▶ [WORK TASK]:
Your response should reproduce every line of the entries that contains the word "shown".

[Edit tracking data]
----------

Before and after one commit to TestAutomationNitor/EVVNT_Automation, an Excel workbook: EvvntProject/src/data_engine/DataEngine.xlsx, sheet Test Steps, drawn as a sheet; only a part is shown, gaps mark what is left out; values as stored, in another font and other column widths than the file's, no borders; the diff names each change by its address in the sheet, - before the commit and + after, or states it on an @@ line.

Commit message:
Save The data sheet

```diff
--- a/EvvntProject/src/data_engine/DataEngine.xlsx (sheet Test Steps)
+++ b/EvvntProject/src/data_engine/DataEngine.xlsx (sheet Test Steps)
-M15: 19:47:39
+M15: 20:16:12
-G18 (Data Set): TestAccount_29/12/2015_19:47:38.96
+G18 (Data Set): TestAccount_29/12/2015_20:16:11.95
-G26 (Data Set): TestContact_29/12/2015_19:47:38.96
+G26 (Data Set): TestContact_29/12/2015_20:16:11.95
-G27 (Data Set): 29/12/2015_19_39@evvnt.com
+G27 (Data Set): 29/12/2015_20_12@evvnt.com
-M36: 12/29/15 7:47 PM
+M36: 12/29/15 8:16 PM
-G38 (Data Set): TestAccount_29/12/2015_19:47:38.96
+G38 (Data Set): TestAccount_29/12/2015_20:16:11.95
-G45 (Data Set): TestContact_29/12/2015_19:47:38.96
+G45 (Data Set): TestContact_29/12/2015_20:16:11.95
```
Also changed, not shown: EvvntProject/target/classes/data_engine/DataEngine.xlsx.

----------

▶ [RESULT OF THIS TASK]:
Before and after one commit to TestAutomationNitor/EVVNT_Automation, an Excel workbook: EvvntProject/src/data_engine/DataEngine.xlsx, sheet Test Steps, drawn as a sheet; only a part is shown, gaps mark what is left out; values as stored, in another font and other column widths than the file's, no borders; the diff names each change by its address in the sheet, - before the commit and + after, or states it on an @@ line.
Also changed, not shown: EvvntProject/target/classes/data_engine/DataEngine.xlsx.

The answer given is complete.